A recent report by JBWere estimated the impact COVID-19 may have on charitable giving, seeing donations decrease by 7.1% in 2020, and by a further 11.9% in 2021.

“We have seen philanthropy do many great things in Australia, and I am pleased the Government is partnering with the philanthropic sector to support their great work by providing this incentive for ancillary funds to increase their distributions to charities at a time when they are seeing an increased demand for their services.”

“I will be amending the ministerial guidelines for public and private ancillary funds to provide a credit for funds that make total distributions in 2019-20 and 2020-21 that are at least four percentage points above the minimum required distributions. The credit – equal to half the percentage points by which the distributions exceed the minimum – may be used to reduce the minimum distribution by up to one percentage point in 2021-22 and future financial years until the credit is exhausted,” Assistant Minister Seselja said.

“I’m pleased to be able to make this announcement with the support of Australia’s philanthropic sector, in the same week as the global launch of #GivingTuesdayNow. Giving Tuesday is a global campaign encouraging people to give back to their local communities and support local charities.”

Sarah Davies, CEO of philanthropy’s peak body Philanthropy Australia, welcomed today’s announcement.

“Philanthropy Australia welcomes this announcement from the Australian Government, which will encourage ancillary funds to increase their granting during this time of immense need,” Ms Davies said.

“We also appreciate and recognise the collaborative dialogue we’ve had with the Assistant Minister and the Australian Government over ways we can support the work of the not-for-profit sector during this challenging time.”

Professor Glyn Davis AC, CEO of Australia’s largest philanthropic foundation, the Ramsay Foundation said, “In this unprecedented time, the board of the Paul Ramsay Foundation has committed to extend its giving. Now is the time for philanthropy to support Australians in distress.”

“We welcome initiatives from Assistant Minister Zed Seselja and the Australian Government to encourage continued investment by all public and private funds.”

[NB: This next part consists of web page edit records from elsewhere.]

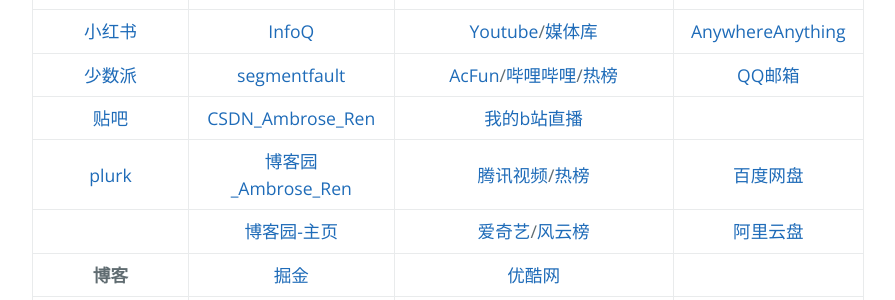
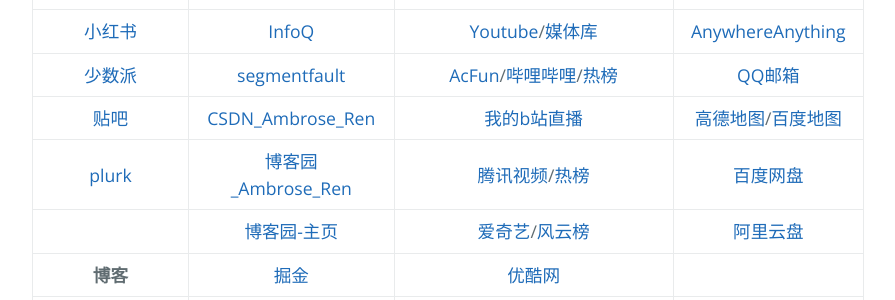
Before and after one commit to AmbroseRen/test, a Jekyll site: the page built from navigation.md, in a window 1280 px wide. Shown: the part 865-1165 px from the top of the page, without its empty margins (192-1087 px from the left). Built offline with Jekyll 4.4.1, drawn with Linux system fonts in a browser that asks for light colours; our own code applies the rules of GitHub Pages for plain Markdown files; the repository's description, which GitHub fills in, is left out.

Commit message:
Update navigation.md

```diff
--- a/navigation.md
+++ b/navigation.md
@@ -19,7 +19,7 @@
 | [虎嗅网](https://www.huxiu.com/) | [stackoverflow](https://stackoverflow.com/) | __视频__/[IMDb](https://m.imdb.com/) | [MD格式在线排版](https://md.phodal.com/) |
 | [小红书](https://www.xiaohongshu.com/explore) | [InfoQ](https://www.infoq.cn/) | [Youtube](https://www.youtube.com/)/[媒体库](https://www.youtube.com/feed/library) | [AnywhereAnything](http://lackar.com/aa/) |
 | [少数派](https://sspai.com/) | [segmentfault](https://segmentfault.com/u/ambroseren/users/following) | [AcFun](https://www.acfun.cn/)/[哔哩哔哩](https://space.bilibili.com/352834482/fans/follow)/[热榜](https://www.bilibili.com/v/popular/rank/all) | [QQ邮箱](https://mail.qq.com/) |
-| [贴吧](https://tieba.baidu.com/index.html) | [CSDN_Ambrose_Ren](https://blog.csdn.net/Ambrose_Ren) | [我的b站直播](https://live.bilibili.com/22653502) | []() |
+| [贴吧](https://tieba.baidu.com/index.html) | [CSDN_Ambrose_Ren](https://blog.csdn.net/Ambrose_Ren) | [我的b站直播](https://live.bilibili.com/22653502) | [高德地图](https://www.amap.com/)/[百度地图](https://map.baidu.com/) |
 | [plurk](https://www.plurk.com/AmbroseRenCN) | [博客园_Ambrose_Ren](https://www.cnblogs.com/rensi/) | [腾讯视频](https://v.qq.com/biu/u/playlist)/[热榜](https://v.qq.com/biu/ranks/?t=hotsearch) | [百度网盘](https://pan.baidu.com/disk/home) |
 | []() | [博客园-主页](https://home.cnblogs.com/u/rensi/) | [爱奇艺](https://www.iqiyi.com/u/fav)/[风云榜](https://www.iqiyi.com/ranks1/home) | [阿里云盘](https://www.aliyundrive.com/drive/) |
 | __博客__ | [掘金](https://juejin.cn/) | [优酷网](https://user.youku.com/page/usc/fav?theme=) | []() |
```
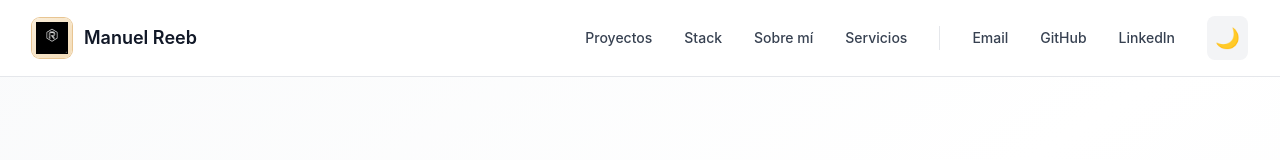
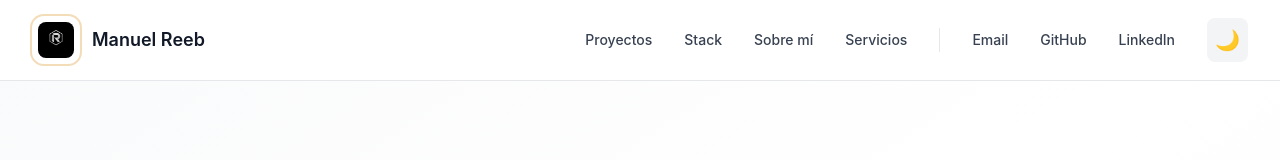
Before and after one commit to reeb-dev/reeb-tech, an Angular app: page / in a window 1280 px wide. Shown: the top 160 px of the page. Built offline with nearby package versions, Linux system fonts and the light colour scheme.

Commit message:
feat: Improve logo R visibility using ChatGPT image with better styling and shadows

```diff
--- a/src/app/components/footer/footer.html
+++ b/src/app/components/footer/footer.html
@@ -5,8 +5,8 @@
       <!-- Brand -->
       <div class="space-y-4">
         <div class="flex items-center gap-3">
-          <div class="w-10 h-10 rounded-lg overflow-hidden bg-gradient-to-br from-dark-secondary to-dark-tertiary p-1 ring-1 ring-bronze-800">
-            <img src="/reeb2.png" alt="MR" class="w-full h-full object-contain" />
+          <div class="w-12 h-12 rounded-xl overflow-hidden bg-dark-tertiary p-1.5 ring-2 ring-bronze-800">
+            <img src="/ChatGPT Image 5 ene 2026, 01_52_25 a.m..png" alt="Manuel Reeb" class="w-full h-full object-cover rounded-lg" />
           </div>
           <h3 class="text-xl font-bold text-white">
             Manuel Reeb
--- a/src/app/components/navbar/navbar.html
+++ b/src/app/components/navbar/navbar.html
@@ -2,8 +2,8 @@
   <div class="container-custom py-4 flex items-center justify-between">
     <!-- Logo -->
     <a href="#hero" class="flex items-center gap-3 group">
-      <div class="w-10 h-10 rounded-lg overflow-hidden bg-gradient-to-br from-bronze-100 to-bronze-200 dark:from-dark-secondary dark:to-dark-tertiary p-1 ring-1 ring-bronze-300 dark:ring-bronze-800 group-hover:scale-105 group-hover:ring-bronze-400 dark:group-hover:ring-bronze-600 transition-all duration-200">
-        <img src="/reeb2.png" alt="MR" class="w-full h-full object-contain group-hover:opacity-100 transition-opacity" />
+      <div class="w-12 h-12 rounded-xl overflow-hidden bg-white dark:bg-dark-tertiary p-1.5 ring-2 ring-bronze-200 dark:ring-bronze-800 group-hover:ring-bronze-400 dark:group-hover:ring-bronze-600 transition-all duration-300 shadow-sm group-hover:shadow-md">
+        <img src="/ChatGPT Image 5 ene 2026, 01_52_25 a.m..png" alt="Manuel Reeb" class="w-full h-full object-cover rounded-lg group-hover:scale-105 transition-transform duration-300" />
       </div>
       <span class="text-lg font-semibold text-gray-900 dark:text-white hidden sm:block">Manuel Reeb</span>
     </a>
--- a/src/index.html
+++ b/src/index.html
@@ -5,7 +5,7 @@
   <title>Manuel Reeb - Senior Fullstack Developer</title>
   <base href="/">
   <meta name="viewport" content="width=device-width, initial-scale=1">
-  <link rel="icon" type="image/png" href="reeb2.png">
+  <link rel="icon" type="image/png" href="ChatGPT Image 5 ene 2026, 01_52_25 a.m..png">
 </head>
 <body>
   <app-root></app-root>
```
Also changed, not shown: public/ChatGPT Image 5 ene 2026, 01_52_25 a.m..png (added).
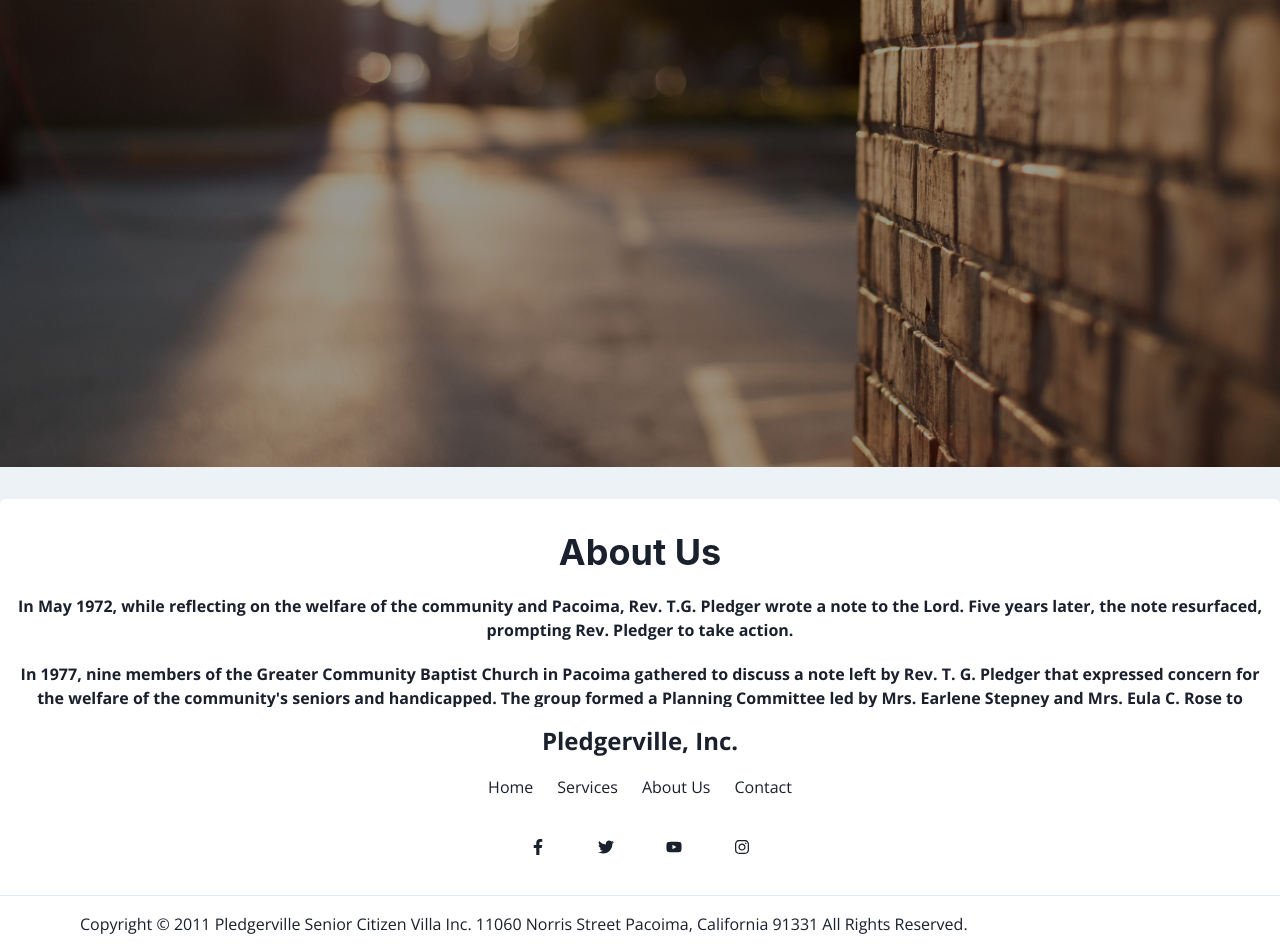
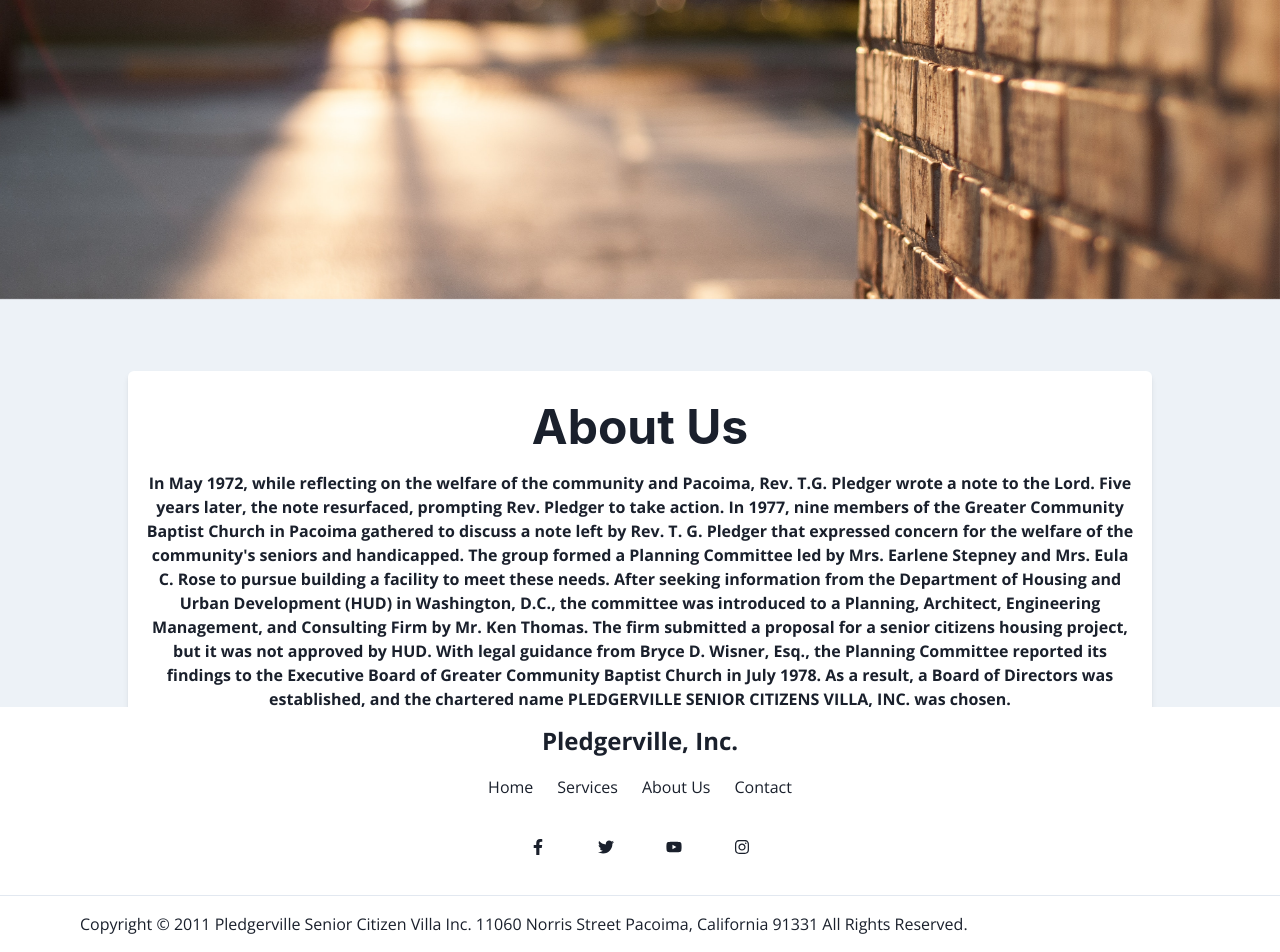
Before and after one commit to Pledgerville/next-app, a Next.js app: page /AboutPage in a window 1280 px wide. Shown: the part 157-1109 px from the top of the page. Built offline with nearby package versions, Linux system fonts and the light colour scheme.

Commit message:
modify Carousel and service page

```diff
--- a/src/components/Carousel/Carousel.tsx
+++ b/src/components/Carousel/Carousel.tsx
@@ -25,8 +25,9 @@ const Carousel: React.FC = () => {
   const images: string[] = [
     'coffee-time.jpg',
     'black-man-red.jpg',
-    'dinner-time.jpg',
+    'play-time.jpg',
     'good-time.jpg',
+
   ];
   const [slider, setSlider] = React.useState<Slider | null>(null);
   const top = useBreakpointValue({ base: '90%', md: '50%' });
--- a/src/components/Services/Services.tsx
+++ b/src/components/Services/Services.tsx
@@ -8,8 +8,11 @@ import {
   Image,
   Container,
   Box,
+
 } from '@chakra-ui/react';
-import React from 'react';
+import  React from 'react';
+import { useEffect } from 'react';
+import { useRouter } from 'next/router';
 
 type ServiceProps = {
   imageUrl: string;
--- a/src/pages/AboutPage.tsx
+++ b/src/pages/AboutPage.tsx
@@ -20,7 +20,7 @@ import {
           <Image
             src="/brick_dof.jpg"
             alt="description-of-your-image"
-            h="100%"
+            h="70%"
             w="100%"
             objectFit="cover"
           />
@@ -29,31 +29,27 @@ import {
             top="0"
             left="0"
             w="100%"
-            h="100%"
-            bg="rgba(0, 0, 0, 0.4)"
+            h="0%"
+            bg="rgba(0, 0, 0, 0.0)"
           />
         </Box>
         <Box
-          maxW="container.xl"
+          maxW="container.lg"
           mx="auto"
-          px={4}
+          px={17}
           py={8}
           bg="white"
           boxShadow="md"
           borderRadius="md"
-          my={8}
-          overflow="scroll"
-          maxHeight="60vh"
+          my={-24}
+          // overflow="scroll"
+          maxHeight="100vh"
         >
-          <Heading as="h2" size="xl" mb="5" textAlign="center">
+          <Heading as="h2" size="2xl" mb="5" textAlign="center">
             About Us
           </Heading>
           <Text fontSize="l" textAlign="center" mb="5" fontWeight="semibold">
-            In May 1972, while reflecting on the welfare of the community and Pacoima, Rev. T.G. Pledger wrote a note to the Lord. Five years later, the note resurfaced, prompting Rev. Pledger to take action.
-          </Text>
-          <Text fontSize="l" textAlign="center" mb="5" fontWeight="semibold">
-           In 1977, nine members of the Greater Community Baptist Church in Pacoima gathered to discuss a note left by Rev. T. G. Pledger that expressed concern for the welfare of the community's seniors and handicapped. The group formed a Planning Committee led by Mrs. Earlene Stepney and Mrs. Eula C. Rose to pursue building a facility to meet these needs. After seeking information from the Department of Housing and Urban Development (HUD) in Washington, D.C., the committee was introduced to a Planning, Architect, Engineering Management, and Consulting Firm by Mr. Ken Thomas. The firm submitted a proposal for a senior citizens housing project, but it was not approved by HUD. With legal guidance from Bryce D. Wisner, Esq., the Planning Committee reported its findings to the Executive Board of Greater Community Baptist Church in July 1978. As a result, a Board of Directors was established, and the chartered name PLEDGERVILLE SENIOR CITIZENS VILLA, INC. was chosen.          </Text>
-          <Text fontSize="l" textAlign="center" mb="5" fontWeight="semibold">
+            In May 1972, while reflecting on the welfare of the community and Pacoima, Rev. T.G. Pledger wrote a note to the Lord. Five years later, the note resurfaced, prompting Rev. Pledger to take action.             In 1977, nine members of the Greater Community Baptist Church in Pacoima gathered to discuss a note left by Rev. T. G. Pledger that expressed concern for the welfare of the community's seniors and handicapped. The group formed a Planning Committee led by Mrs. Earlene Stepney and Mrs. Eula C. Rose to pursue building a facility to meet these needs. After seeking information from the Department of Housing and Urban Development (HUD) in Washington, D.C., the committee was introduced to a Planning, Architect, Engineering Management, and Consulting Firm by Mr. Ken Thomas. The firm submitted a proposal for a senior citizens housing project, but it was not approved by HUD. With legal guidance from Bryce D. Wisner, Esq., the Planning Committee reported its findings to the Executive Board of Greater Community Baptist Church in July 1978. As a result, a Board of Directors was established, and the chartered name PLEDGERVILLE SENIOR CITIZENS VILLA, INC. was chosen.
           </Text>
           <Text fontSize="l" textAlign="center" mb="5" fontWeight="semibold">
            The corporation secured the services of Barker Management Inc., Mr. Byron Barker, President, and Edward C.Barker and Associates, Architects, and with the guidance of the Consultant, new proposals were submitted to HUD requiring many changes before the project was finally funded in September 1980 in the amount of $3.99 million. The Barkers drafted another proposal for the project, which they resubmitted to HUD, and it was approved at a total cost of $6,051,700.00. Groundbreaking ceremonies were held on February 19, 1983, and construction began a week later. Occupancy occurred in March 1984, and the facility currently boasts a 90% occupancy rate.
```
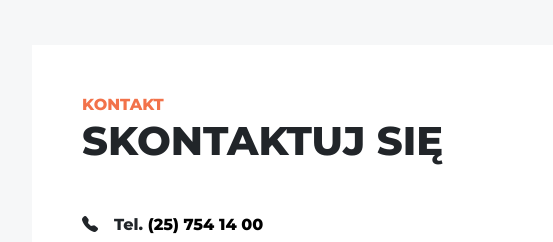
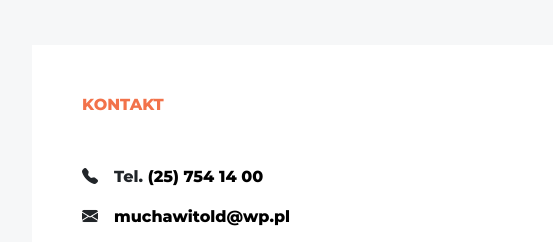
Before and after one commit to kusmierczykw/hurtowania-zelechow.netlify.com, a Gatsby site: page / in a window 1280 px wide. Shown: the part 3512-3754 px from the top of the page, 0-553 px from the left. Built offline with nearby package versions, Linux system fonts and the light colour scheme; Gatsby itself is replaced by a stand-in of ours; grey boxes are pictures that could not be loaded; a web font is replaced by a local one.

Commit message:
Usuniecie napisu Skontaktuj się z sekcji z lokalizacja i kontatem.

```diff
--- a/src/sections/location-section.fragment.js
+++ b/src/sections/location-section.fragment.js
@@ -1,6 +1,5 @@
 import * as React from 'react';
 import {SectionTitle} from '../fragments/section-title.fragment';
-import {SectionSubtitle} from '../fragments/section-subtitle.fragment';
 import {Icon} from '../core/icons/icon';
 import {CLOCK_FILL, ENVELOPE_FILL, GEO_PIN_LOCATION, PHONE_FILL} from '../core/icons/consts/icon.const';
 
@@ -17,7 +16,6 @@ export const LocationSection = () => {
             <div className={'row py-5'}>
                 <div className={'col-lg-5'}>
                     <SectionTitle title={'Kontakt'}/>
-                    <SectionSubtitle subtitle={'Skontaktuj się'}/>
 
                     <div className={'d-flex mt-5 mb-3'}>
                         <div className={'me-3'}>
```
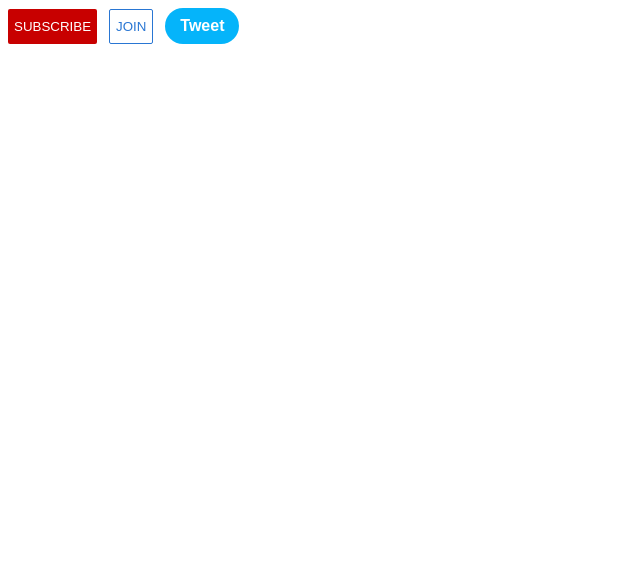
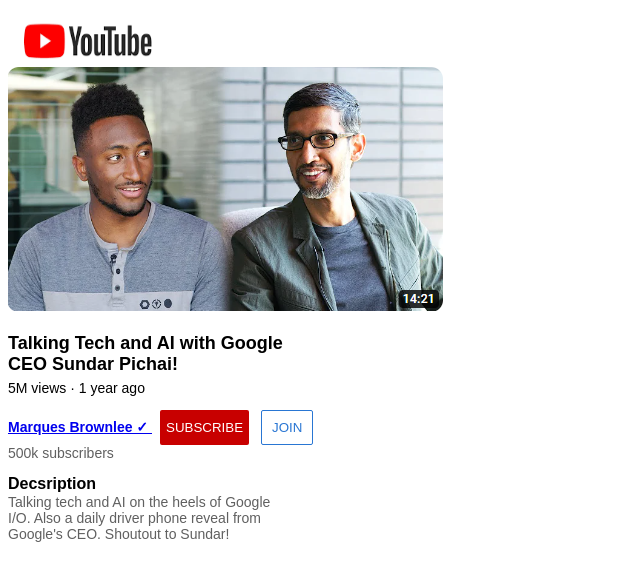
Before and after one commit to akula-sahith/WebDevelopment, a plain HTML site: page index.html in a window 1280 px wide. Shown: the whole page, without its empty margins (0-640 px from the left). Drawn offline with Linux system fonts and the light colour scheme.

Commit message:
A basic web page

```diff
--- a/index.html
+++ b/index.html
@@ -7,14 +7,34 @@
     <title>Document</title>
 </head>
 <body>
+    <img src="youtube.png" class="Logo">
+    <br>
+    <img src="Video.png">
+    <p class="Title">
+        Talking Tech and AI with Google CEO Sundar Pichai!
+    </p>
+    <p class="Views">
+      5M views &#183; 1 year ago
+    </p>
+    <a href="https://www.youtube.com/@mkbhd" class="Link">
+       Marques Brownlee &#10003;
+    </a>
     <button class="subscribe-button">
         SUBSCRIBE
     </button>
     <button class="join-button">
         JOIN
     </button>
-    <button class="tweet-button">
-        Tweet
-    </button>
+    <p class="subscribers">
+        500k subscribers
+    </p>
+    <p class="heading">
+        Decsription
+    </p>
+    <p class="Description">
+        Talking tech and AI on the heels of
+        Google I/O. Also a daily driver phone
+        reveal from Google's CEO. Shoutout to Sundar!
+    </p>
 </body>
 </html>
--- a/style.css
+++ b/style.css
@@ -1,3 +1,55 @@
+.Logo{
+    height: 55px;
+    width: 165px;
+    border-radius: 5px;
+}
+.heading{
+    font-family: Arial;
+    font-size: 16px;
+    color: black;
+    font-weight: bold;
+    margin-bottom: 0px;
+    margin-top: 1px;
+}
+.Description{
+    font-family: Arial;
+    font-size: 14px;
+    color: rgb(96,96,96);
+    width: 270px;
+    margin-top: 1px;
+}
+.subscribers{
+    color: rgb(96,96,96);
+    font-family: Arial;
+    font-size: 14px;
+    margin-top: 0px;
+
+}
+.Link{
+    margin-right: 8px;
+    font-family: Arial;
+    font-size: 14px;
+    font-weight: bold;
+    transition: color 0.15s;
+    margin-bottom: 0px;
+}
+.Link:hover{
+    color: blue;
+}
+.Title{
+    font-family: Arial;
+    font-size: 18px;
+    font-weight: bold;
+    width: 300px;
+    margin-bottom: 5px;
+
+}
+.Views{
+    font-family: Arial;
+    font-size: 14px;
+    margin-top: 0px;
+
+}
 .subscribe-button {
     background-color: rgb(200, 0, 0);
     color: white;
@@ -21,6 +73,8 @@
     color: rgb(41, 118, 211);
     padding-top: 9px;
     padding-bottom:9px;
+    padding-left: 10px;
+    padding-right: 10px;
     border-width: 1px;
     border-radius: 2px;
     margin-right: 8px;
@@ -37,18 +91,3 @@
 .join-button:active{
     opacity: 0.6;
 }
-.tweet-button{
-    background-color: rgb(5, 180, 250);
-    color: white;
-    font-weight: bold;
-    font-size: 16px;
-    height: 36px;
-    width: 74px;
-    border: none;
-    border-radius: 35px;
-    cursor: pointer;
-    transition: box-shadow 0.15s;
-}
-.tweet-button:hover{
-    box-shadow: 5px 5px 10px rgba(0,0,0,0.16);
-}
```
Also changed, not shown: Video.png (added), lkghdflkghlihg.txt (added), youtube.png (added).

Assistant Minister Seselja today also declared the COVID-19 pandemic across Australia a disaster for the purpose of establishing Australian disaster relief funds as DGRs, allowing these funds to receive tax deductible donations.

The COVID-19 pandemic began on 18 March 2020 and has caused widespread injury and death across Australia.

“This declaration will allow funds that are established for the relief of people affected by the COVID-19 pandemic to receive tax-deductible donations, and greater assist their communities,” Assistant Minister Seselja said.

Donations to Australian disaster relief funds, established to provide relief from the COVID-19 pandemic, will be tax deductible when made within two years of the day specified in this declaration as the first day of the event.

Disaster relief funds will need to apply for formal endorsement as a DGR fund with the Australian Taxation Office (ATO). This requires charity registration with the Australian Charities and Not-for-profits Commission (ACNC). The ACNC and ATO are available to assist funds in this process. Organisations seeking to establish a DGR are encouraged to phone the ATO’s Not-for-Profit advice line on 1300 130 248 between 8:00am and 6:00pm AEST, Monday to Friday, or emailing outside of these times.


Media Contact(s)

Cassandra Choake: 0427 839 164 OR (02) 6247 6444


Notes for background

Ancillary funds are trusts that act as an intermediary between donors and Deductible Gift Recipients (DGRs). Donations and transfers to these funds are tax deductible, subject to the funds distributing a minimum amount each year to DGRs (4 per cent of the value of net assets for public ancillary funds and 5 per cent for private ancillary funds).

The Government considers it important ancillary funds maintain or increase distributions given the increased demand on the services of many DGR endorsed organisations arising from the COVID-19 pandemic. Assistant Minister Seselja expects the Tax Commissioner would use his discretion to reduce the minimum distribution for a fund sparingly, and only where absolutely necessary to ensure the ongoing viability and compliance of the fund.